| What the task requires |
Copy each line of the listing where the word "background" can be found.

| Data records |
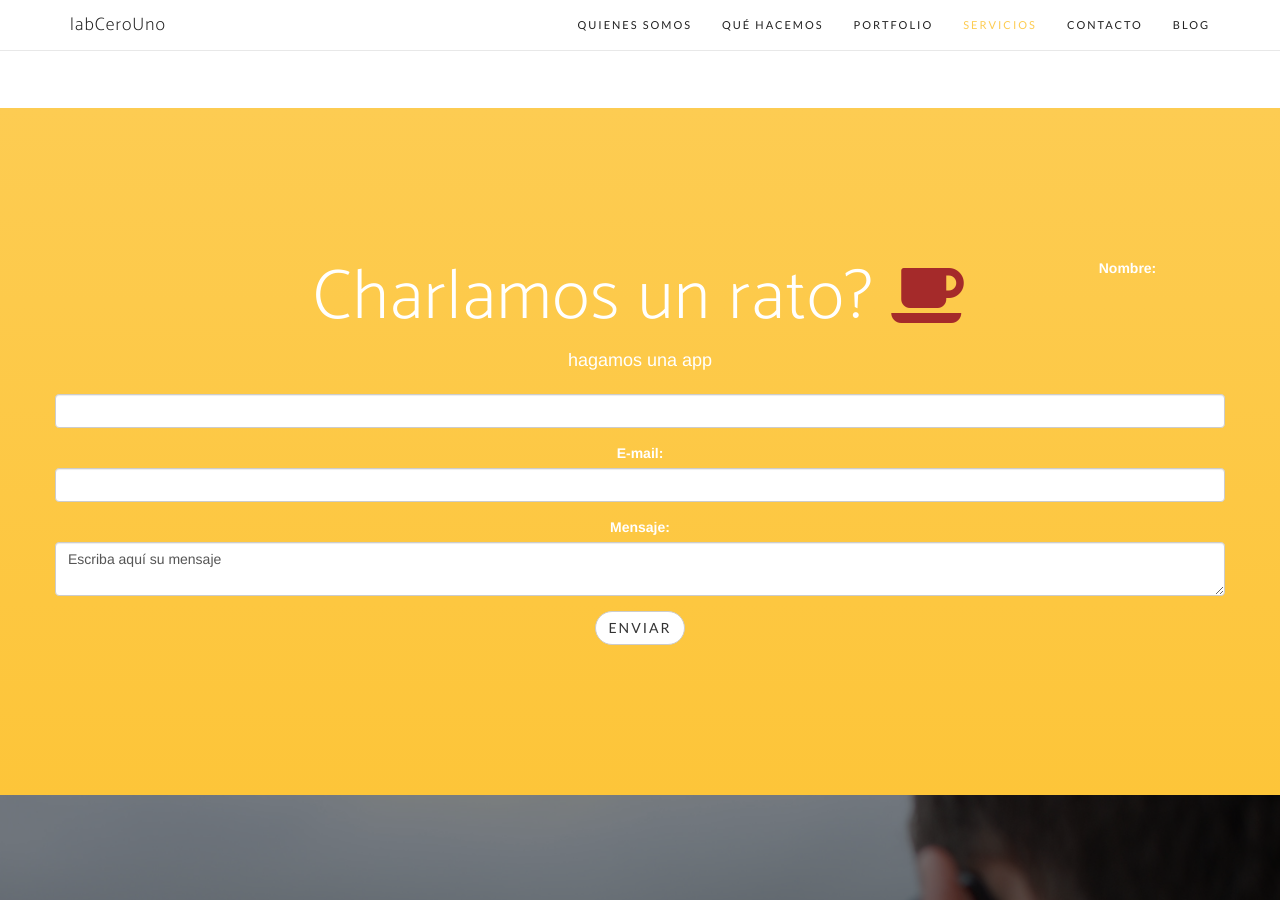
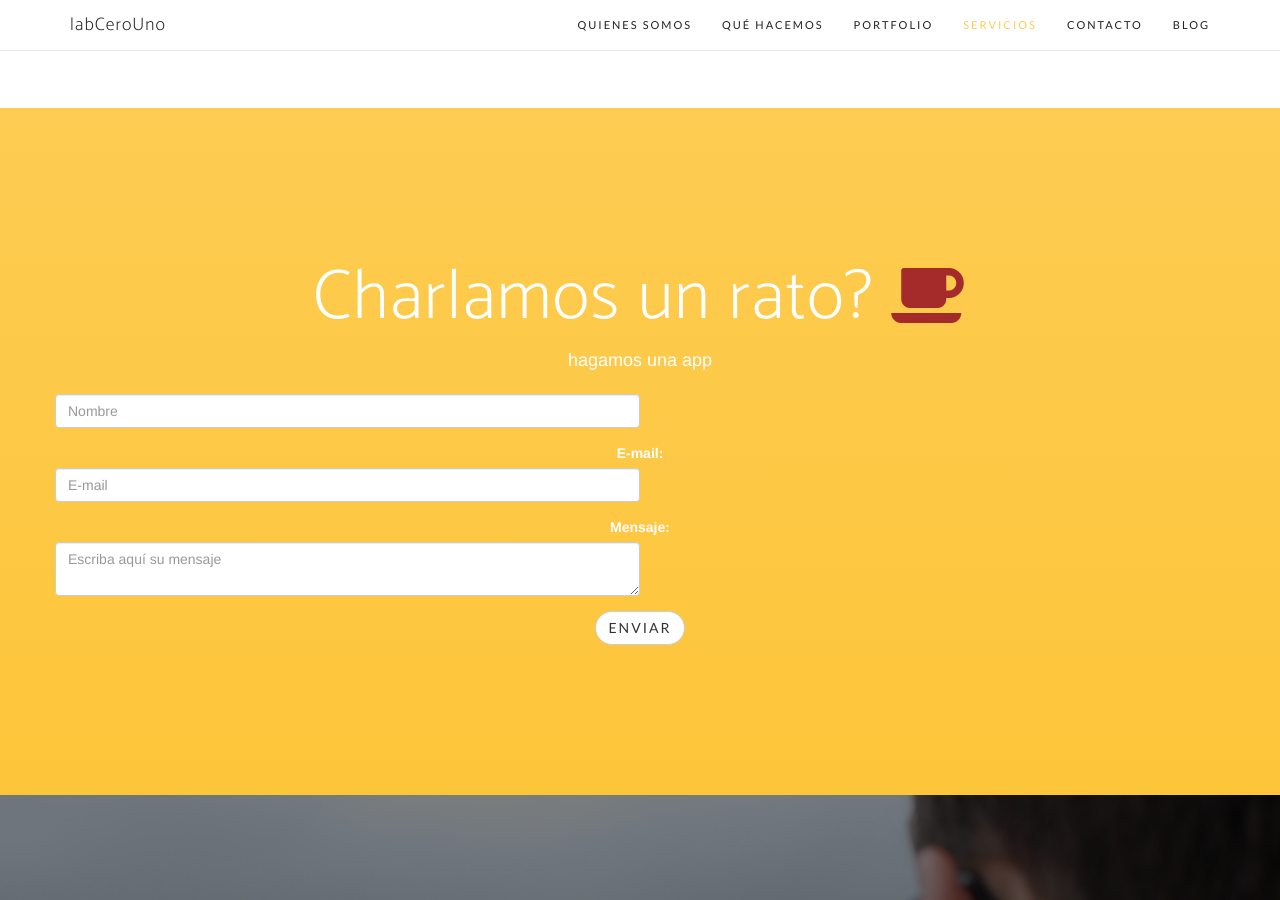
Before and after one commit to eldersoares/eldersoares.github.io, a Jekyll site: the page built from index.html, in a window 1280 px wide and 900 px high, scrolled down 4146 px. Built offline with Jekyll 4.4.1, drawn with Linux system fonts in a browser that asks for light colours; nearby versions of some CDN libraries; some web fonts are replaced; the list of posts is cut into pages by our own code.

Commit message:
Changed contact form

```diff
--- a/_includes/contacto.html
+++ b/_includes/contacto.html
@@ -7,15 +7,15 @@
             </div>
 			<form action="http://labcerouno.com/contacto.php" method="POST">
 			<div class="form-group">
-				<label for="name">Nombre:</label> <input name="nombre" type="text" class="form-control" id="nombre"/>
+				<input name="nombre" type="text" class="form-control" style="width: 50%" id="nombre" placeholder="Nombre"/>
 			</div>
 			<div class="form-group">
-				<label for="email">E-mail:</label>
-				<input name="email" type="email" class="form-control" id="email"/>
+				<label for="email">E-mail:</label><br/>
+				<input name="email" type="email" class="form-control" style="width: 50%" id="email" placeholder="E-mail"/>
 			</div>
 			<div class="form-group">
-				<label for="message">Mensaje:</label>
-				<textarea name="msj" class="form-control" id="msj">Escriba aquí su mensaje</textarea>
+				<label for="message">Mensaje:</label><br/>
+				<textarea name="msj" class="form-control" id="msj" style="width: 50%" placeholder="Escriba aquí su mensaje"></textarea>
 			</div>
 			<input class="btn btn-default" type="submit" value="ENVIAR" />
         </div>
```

* * *

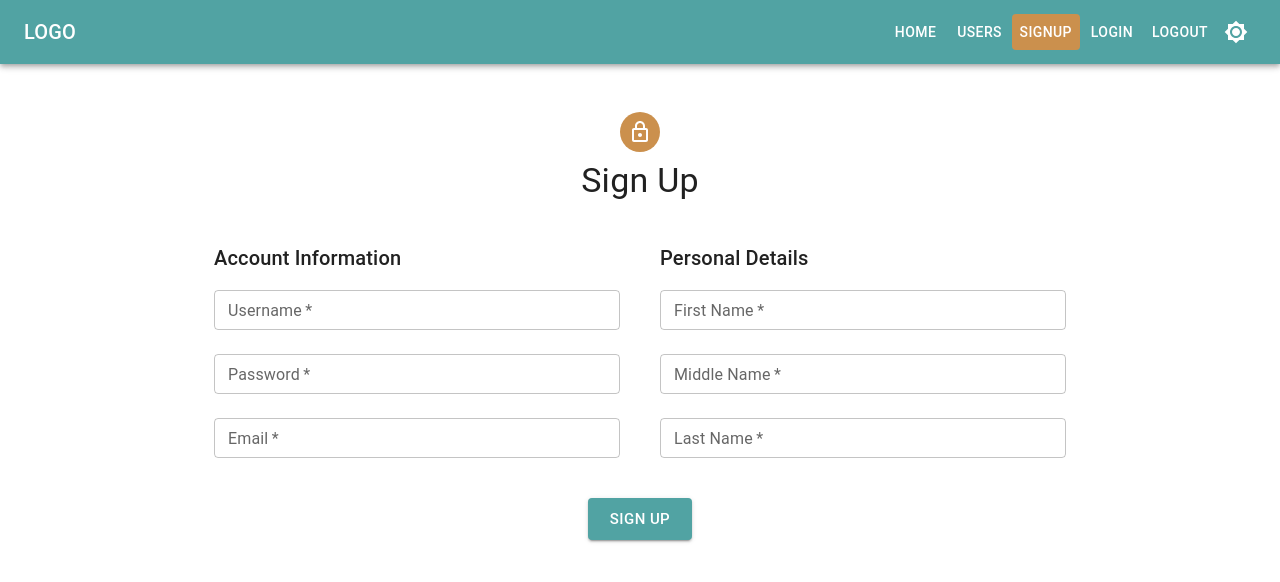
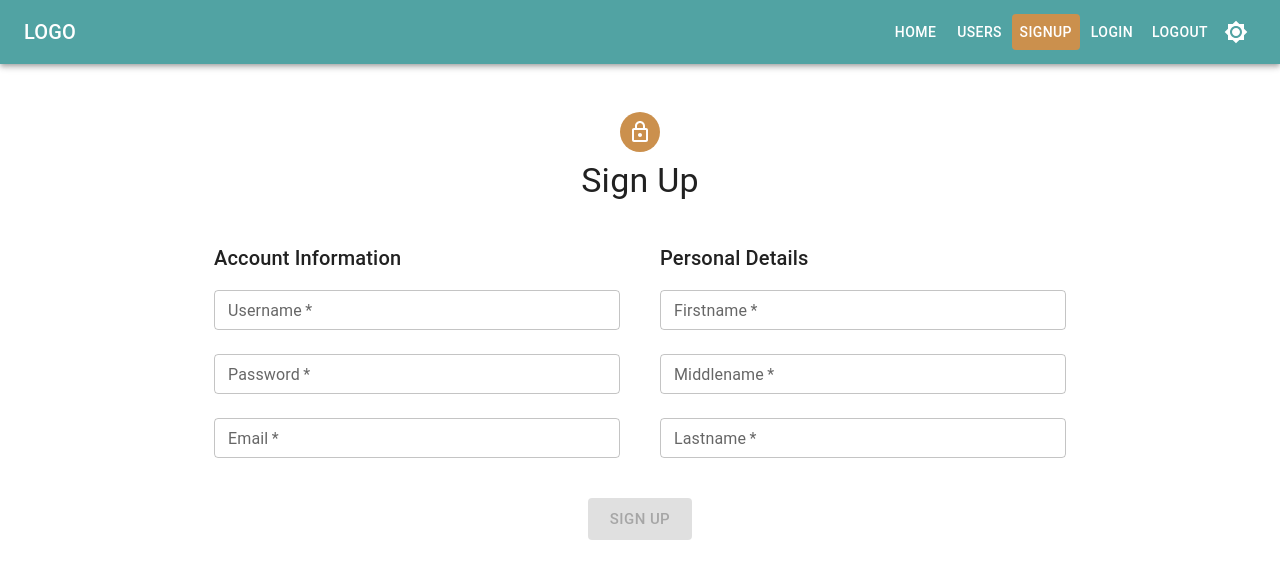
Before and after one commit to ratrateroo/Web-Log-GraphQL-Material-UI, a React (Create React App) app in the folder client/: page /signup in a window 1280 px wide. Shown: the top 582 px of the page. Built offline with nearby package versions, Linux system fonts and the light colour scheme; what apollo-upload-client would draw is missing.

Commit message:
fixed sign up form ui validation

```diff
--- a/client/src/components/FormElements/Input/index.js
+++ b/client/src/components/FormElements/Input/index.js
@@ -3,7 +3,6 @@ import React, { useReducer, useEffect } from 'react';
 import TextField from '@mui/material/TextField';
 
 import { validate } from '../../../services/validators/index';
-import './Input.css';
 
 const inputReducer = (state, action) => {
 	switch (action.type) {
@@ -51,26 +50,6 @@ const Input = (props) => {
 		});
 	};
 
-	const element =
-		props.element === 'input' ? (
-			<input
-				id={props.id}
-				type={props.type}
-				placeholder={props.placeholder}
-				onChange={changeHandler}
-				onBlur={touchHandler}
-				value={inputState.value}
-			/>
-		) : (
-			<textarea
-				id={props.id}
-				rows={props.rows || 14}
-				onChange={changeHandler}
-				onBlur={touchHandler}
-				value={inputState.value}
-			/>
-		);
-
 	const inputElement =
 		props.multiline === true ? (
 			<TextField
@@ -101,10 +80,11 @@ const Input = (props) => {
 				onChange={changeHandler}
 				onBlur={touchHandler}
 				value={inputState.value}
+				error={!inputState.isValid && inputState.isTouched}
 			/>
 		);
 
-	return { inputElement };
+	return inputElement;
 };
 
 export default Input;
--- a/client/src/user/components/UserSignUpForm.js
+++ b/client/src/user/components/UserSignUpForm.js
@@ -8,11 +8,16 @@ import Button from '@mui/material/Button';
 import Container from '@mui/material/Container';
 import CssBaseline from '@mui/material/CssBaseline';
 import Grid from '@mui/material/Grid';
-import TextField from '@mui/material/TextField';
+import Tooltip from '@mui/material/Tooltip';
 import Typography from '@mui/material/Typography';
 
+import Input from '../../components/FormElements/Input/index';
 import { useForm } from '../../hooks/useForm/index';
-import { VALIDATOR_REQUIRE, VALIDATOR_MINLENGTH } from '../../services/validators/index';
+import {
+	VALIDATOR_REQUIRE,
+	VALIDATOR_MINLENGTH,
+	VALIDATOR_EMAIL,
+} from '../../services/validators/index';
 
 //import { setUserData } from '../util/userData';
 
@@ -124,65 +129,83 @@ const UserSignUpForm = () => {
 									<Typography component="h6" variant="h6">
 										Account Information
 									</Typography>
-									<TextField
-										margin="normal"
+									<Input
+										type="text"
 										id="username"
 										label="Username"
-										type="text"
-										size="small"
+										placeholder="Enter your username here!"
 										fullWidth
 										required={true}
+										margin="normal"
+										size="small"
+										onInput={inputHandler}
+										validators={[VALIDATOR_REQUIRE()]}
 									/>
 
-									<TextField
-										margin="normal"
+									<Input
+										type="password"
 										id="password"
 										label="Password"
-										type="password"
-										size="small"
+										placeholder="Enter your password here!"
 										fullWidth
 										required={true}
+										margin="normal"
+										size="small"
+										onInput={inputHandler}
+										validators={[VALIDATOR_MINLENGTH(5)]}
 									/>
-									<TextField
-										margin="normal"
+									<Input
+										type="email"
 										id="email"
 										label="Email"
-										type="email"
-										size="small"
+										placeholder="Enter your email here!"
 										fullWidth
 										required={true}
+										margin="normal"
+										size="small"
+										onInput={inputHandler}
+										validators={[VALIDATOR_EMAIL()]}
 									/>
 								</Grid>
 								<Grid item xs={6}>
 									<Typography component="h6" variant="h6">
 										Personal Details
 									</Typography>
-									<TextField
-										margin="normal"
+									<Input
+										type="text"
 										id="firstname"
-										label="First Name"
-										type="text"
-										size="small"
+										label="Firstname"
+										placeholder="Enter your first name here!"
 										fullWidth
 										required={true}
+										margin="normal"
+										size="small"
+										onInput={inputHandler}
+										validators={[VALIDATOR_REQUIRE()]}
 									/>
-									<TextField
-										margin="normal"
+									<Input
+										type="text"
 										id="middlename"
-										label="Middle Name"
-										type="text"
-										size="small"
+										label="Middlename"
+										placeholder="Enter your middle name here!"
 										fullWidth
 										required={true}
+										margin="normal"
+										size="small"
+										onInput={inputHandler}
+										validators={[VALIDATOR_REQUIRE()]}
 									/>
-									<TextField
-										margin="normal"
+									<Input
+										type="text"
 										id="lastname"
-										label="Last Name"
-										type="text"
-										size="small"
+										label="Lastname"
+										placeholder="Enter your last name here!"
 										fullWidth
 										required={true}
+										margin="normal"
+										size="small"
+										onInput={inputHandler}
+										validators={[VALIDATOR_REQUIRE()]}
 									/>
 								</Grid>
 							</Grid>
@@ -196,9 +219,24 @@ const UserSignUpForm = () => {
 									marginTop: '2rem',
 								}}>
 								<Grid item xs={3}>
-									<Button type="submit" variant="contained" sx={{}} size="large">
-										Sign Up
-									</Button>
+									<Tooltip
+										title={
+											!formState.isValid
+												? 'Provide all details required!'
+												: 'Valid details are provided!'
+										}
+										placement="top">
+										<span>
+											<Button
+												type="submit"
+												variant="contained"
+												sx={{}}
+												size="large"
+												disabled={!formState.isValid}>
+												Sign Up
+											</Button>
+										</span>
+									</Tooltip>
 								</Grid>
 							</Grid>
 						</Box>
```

...

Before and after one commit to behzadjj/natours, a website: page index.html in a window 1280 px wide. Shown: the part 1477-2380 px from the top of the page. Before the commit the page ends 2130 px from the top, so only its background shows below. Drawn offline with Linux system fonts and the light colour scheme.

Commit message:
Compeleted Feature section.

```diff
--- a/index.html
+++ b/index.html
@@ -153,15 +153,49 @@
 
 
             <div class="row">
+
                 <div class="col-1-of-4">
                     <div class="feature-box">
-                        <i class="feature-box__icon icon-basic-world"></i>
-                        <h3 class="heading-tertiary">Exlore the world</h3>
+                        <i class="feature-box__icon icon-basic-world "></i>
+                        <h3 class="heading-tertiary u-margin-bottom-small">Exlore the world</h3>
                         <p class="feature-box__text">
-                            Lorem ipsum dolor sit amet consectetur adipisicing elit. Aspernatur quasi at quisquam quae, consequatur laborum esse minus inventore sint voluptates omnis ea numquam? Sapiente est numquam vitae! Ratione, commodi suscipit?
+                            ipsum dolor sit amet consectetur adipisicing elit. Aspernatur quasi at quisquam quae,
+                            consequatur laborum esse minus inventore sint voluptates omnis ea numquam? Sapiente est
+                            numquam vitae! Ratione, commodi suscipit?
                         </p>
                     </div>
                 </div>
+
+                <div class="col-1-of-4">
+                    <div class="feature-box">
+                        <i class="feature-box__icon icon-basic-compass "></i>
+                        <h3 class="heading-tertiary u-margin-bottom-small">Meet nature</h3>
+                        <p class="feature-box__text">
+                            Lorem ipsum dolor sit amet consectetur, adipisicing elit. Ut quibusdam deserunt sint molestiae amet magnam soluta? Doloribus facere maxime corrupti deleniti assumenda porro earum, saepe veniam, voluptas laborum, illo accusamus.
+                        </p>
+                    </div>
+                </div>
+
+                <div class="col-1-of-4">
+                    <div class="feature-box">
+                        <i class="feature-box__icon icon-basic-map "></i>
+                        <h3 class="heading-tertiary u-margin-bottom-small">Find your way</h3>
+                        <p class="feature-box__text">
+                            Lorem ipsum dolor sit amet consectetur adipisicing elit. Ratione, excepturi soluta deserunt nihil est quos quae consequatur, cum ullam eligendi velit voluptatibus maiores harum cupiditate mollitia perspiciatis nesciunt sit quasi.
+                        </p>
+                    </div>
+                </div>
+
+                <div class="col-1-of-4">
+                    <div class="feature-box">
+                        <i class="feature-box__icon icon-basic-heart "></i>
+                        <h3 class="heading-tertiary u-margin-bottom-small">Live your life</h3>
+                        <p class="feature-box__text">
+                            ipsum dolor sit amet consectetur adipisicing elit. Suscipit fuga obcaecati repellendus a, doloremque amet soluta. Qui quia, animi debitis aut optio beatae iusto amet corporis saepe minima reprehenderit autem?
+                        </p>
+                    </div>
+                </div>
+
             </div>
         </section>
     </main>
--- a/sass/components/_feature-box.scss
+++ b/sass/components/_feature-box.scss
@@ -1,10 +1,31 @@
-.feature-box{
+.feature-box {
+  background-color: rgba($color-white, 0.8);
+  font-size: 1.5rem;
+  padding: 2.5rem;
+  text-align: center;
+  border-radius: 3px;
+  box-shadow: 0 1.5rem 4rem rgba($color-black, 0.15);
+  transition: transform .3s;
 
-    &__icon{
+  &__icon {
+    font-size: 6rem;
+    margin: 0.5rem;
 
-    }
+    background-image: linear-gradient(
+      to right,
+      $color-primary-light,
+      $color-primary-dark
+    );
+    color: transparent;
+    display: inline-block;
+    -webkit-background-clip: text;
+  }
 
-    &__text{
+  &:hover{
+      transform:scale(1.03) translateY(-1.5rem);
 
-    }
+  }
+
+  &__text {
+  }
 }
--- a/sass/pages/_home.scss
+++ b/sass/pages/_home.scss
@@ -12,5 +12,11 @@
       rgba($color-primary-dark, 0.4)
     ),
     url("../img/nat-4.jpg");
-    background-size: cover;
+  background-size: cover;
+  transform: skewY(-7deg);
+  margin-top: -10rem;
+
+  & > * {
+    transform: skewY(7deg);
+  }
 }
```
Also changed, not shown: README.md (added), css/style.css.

| Exercise result |
Before and after one commit to behzadjj/natours, a website: page index.html in a window 1280 px wide. Shown: the part 1477-2380 px from the top of the page. Before the commit the page ends 2130 px from the top, so only its background shows below. Drawn offline with Linux system fonts and the light colour scheme.
+  background-color: rgba($color-white, 0.8);
+    background-image: linear-gradient(
+    -webkit-background-clip: text;
-    background-size: cover;
+  background-size: cover;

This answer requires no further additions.